YOUR GOAL: Filter the data below for the string "Последний" and copy each matching line.
=== SUPPLIED INFORMATION ===
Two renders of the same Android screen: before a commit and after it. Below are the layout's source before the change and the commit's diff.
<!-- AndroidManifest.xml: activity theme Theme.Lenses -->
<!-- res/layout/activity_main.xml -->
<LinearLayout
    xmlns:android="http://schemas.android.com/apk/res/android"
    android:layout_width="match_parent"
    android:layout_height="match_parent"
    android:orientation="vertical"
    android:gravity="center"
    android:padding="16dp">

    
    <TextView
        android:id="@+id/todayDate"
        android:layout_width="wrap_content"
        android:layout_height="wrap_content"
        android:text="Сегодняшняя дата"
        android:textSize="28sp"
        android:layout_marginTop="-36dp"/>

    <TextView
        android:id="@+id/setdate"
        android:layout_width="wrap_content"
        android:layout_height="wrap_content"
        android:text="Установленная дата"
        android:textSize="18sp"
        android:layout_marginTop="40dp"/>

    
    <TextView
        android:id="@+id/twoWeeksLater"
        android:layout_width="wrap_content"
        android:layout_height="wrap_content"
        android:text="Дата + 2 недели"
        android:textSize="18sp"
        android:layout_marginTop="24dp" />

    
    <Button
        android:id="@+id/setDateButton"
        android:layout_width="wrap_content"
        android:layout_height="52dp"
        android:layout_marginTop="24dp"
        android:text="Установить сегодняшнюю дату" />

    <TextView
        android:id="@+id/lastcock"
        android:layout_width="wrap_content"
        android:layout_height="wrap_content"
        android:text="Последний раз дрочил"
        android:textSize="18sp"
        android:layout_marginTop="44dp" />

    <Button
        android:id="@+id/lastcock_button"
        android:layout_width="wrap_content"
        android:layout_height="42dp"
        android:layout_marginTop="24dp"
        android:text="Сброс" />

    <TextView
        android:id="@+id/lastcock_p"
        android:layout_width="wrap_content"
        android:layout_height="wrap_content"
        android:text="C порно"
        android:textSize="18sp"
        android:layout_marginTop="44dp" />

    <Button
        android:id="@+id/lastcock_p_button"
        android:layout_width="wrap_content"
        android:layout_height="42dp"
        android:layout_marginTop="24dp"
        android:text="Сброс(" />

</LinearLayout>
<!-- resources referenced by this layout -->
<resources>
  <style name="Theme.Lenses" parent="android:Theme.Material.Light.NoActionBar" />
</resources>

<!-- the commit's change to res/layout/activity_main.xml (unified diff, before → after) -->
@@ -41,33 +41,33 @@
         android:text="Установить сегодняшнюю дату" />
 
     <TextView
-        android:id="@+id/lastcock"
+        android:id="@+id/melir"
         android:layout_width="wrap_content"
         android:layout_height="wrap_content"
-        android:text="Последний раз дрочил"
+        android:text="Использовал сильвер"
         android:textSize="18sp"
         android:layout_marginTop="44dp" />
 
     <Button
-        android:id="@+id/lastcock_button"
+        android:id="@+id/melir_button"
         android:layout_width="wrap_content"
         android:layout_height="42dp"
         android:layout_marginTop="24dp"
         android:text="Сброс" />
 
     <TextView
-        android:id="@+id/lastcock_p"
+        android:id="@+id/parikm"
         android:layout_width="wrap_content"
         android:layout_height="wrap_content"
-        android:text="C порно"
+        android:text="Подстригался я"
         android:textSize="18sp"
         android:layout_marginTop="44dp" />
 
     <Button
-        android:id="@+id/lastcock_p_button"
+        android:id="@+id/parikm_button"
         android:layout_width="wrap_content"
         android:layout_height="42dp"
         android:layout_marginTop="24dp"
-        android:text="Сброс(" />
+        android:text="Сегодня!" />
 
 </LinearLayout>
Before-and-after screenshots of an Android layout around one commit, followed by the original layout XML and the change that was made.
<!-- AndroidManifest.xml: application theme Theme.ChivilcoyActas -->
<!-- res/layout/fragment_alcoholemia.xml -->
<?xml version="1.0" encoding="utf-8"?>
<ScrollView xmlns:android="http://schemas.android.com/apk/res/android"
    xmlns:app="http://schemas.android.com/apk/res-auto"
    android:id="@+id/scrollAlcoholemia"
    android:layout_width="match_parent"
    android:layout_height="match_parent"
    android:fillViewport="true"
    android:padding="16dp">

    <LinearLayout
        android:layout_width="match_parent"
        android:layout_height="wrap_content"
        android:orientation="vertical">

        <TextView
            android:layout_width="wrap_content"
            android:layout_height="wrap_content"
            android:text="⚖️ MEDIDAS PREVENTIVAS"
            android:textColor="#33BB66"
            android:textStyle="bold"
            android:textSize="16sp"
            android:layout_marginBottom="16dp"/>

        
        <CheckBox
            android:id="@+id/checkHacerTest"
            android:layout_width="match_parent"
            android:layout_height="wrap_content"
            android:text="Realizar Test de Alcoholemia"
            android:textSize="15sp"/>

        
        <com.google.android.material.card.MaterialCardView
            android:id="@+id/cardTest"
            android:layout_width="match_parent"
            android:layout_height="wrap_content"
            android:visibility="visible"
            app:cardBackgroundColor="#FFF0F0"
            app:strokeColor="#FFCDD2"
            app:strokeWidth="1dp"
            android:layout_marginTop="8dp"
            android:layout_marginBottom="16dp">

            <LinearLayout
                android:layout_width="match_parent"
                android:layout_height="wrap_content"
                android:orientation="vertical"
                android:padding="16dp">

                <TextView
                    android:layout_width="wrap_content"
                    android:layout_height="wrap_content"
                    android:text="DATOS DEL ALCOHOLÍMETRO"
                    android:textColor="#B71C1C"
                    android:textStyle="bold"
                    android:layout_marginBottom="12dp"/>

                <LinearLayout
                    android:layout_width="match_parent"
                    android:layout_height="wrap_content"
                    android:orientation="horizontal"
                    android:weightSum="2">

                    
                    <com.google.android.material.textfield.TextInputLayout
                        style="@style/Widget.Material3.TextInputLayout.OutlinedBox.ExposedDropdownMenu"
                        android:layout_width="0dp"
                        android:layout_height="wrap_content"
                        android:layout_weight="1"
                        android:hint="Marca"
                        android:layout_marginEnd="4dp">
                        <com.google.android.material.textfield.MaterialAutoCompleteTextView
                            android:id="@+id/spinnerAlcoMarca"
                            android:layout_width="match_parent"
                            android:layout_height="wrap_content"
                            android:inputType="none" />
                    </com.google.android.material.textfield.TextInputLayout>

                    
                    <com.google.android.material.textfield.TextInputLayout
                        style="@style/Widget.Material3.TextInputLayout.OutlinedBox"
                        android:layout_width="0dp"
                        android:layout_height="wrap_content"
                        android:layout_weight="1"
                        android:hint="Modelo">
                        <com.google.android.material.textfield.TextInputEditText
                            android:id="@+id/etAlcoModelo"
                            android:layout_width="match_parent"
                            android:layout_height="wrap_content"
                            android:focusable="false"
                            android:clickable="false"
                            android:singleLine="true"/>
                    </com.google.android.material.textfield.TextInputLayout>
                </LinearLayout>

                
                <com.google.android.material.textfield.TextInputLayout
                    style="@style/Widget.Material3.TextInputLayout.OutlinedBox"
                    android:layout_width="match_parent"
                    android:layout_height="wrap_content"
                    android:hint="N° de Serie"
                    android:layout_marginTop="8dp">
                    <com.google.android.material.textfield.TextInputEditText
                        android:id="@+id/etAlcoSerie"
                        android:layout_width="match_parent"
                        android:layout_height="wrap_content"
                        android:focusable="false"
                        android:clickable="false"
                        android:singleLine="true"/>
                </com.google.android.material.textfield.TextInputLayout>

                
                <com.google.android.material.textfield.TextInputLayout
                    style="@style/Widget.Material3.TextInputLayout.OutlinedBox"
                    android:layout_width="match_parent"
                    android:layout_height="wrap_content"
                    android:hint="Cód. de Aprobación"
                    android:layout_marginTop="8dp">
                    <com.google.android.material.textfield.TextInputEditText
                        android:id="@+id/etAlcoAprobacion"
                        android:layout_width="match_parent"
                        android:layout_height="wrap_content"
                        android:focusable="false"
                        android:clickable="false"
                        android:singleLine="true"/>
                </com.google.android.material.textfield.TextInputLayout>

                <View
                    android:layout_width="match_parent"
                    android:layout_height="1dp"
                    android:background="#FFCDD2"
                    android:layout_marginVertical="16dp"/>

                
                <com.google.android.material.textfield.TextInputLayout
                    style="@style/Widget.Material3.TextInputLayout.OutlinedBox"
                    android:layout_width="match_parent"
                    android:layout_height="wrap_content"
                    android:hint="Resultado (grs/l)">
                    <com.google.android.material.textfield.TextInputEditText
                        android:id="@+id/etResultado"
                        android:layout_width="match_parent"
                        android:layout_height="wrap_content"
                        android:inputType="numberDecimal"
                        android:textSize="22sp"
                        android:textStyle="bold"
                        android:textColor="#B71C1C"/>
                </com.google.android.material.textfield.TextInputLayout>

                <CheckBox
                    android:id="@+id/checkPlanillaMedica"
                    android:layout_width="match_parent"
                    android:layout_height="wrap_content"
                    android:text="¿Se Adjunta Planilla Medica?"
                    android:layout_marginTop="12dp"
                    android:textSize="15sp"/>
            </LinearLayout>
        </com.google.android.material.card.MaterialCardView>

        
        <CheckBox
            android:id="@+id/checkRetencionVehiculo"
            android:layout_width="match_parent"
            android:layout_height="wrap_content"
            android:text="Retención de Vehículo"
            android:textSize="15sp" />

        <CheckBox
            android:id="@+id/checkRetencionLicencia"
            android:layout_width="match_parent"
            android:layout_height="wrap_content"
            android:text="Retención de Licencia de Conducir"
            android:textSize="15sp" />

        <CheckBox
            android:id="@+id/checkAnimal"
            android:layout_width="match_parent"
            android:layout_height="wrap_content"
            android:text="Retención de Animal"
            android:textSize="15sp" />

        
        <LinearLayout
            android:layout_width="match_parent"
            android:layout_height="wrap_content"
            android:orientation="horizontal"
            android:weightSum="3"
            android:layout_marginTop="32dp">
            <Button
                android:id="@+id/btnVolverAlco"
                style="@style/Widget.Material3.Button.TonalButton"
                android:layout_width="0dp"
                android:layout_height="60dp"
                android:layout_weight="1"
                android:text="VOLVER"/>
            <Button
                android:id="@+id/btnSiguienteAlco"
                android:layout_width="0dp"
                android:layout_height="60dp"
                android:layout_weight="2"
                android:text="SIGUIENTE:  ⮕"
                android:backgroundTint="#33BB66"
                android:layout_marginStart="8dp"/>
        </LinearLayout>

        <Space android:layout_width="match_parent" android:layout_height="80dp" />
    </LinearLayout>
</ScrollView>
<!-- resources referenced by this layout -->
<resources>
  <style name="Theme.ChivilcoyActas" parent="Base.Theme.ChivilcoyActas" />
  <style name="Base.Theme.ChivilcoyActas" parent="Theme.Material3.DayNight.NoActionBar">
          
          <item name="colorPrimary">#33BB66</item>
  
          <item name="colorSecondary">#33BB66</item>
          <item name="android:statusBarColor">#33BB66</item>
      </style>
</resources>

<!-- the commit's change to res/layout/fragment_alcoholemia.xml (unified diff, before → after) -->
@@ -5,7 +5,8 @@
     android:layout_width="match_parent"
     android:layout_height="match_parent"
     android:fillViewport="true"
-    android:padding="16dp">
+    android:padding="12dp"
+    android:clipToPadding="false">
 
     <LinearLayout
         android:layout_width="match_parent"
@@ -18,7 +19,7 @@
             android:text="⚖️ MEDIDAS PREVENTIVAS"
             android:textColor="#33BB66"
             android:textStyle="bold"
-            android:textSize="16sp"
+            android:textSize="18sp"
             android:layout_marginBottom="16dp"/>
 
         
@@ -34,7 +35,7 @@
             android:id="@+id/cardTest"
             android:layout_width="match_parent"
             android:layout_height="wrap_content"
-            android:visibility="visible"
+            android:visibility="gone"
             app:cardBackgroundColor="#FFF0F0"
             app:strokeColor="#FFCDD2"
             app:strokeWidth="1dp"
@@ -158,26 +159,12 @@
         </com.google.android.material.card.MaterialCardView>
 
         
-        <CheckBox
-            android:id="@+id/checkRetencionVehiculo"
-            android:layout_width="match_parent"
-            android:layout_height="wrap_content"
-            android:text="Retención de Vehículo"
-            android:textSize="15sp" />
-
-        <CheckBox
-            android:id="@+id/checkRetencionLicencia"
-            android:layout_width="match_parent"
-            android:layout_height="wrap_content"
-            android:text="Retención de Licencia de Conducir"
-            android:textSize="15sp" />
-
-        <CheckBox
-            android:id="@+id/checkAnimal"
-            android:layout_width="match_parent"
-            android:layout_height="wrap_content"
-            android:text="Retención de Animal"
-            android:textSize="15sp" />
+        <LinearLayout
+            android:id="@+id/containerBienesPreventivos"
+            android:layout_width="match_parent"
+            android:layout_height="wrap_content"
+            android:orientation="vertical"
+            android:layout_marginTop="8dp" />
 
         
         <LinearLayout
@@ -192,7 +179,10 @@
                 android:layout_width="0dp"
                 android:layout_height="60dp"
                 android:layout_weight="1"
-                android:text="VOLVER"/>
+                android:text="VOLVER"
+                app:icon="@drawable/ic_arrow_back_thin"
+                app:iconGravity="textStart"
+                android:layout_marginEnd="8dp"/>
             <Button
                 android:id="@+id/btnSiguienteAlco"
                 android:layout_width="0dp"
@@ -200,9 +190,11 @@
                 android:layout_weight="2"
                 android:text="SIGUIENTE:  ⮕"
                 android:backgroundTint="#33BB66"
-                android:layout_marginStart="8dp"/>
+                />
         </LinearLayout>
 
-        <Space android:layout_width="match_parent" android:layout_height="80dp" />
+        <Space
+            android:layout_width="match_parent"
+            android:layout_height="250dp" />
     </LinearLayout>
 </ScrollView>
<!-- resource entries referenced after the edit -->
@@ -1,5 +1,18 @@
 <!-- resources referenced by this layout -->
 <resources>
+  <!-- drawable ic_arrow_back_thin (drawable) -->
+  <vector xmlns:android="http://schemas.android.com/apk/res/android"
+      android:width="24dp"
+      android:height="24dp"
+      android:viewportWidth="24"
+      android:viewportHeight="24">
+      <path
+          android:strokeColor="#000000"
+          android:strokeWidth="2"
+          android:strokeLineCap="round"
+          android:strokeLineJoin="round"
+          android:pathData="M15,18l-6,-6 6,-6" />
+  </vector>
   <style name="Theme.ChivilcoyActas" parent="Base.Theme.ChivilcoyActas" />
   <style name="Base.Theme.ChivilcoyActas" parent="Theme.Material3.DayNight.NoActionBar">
===
SOLUTION TO THE EXERCISE:
        android:text="Последний раз дрочил"
-        android:text="Последний раз дрочил"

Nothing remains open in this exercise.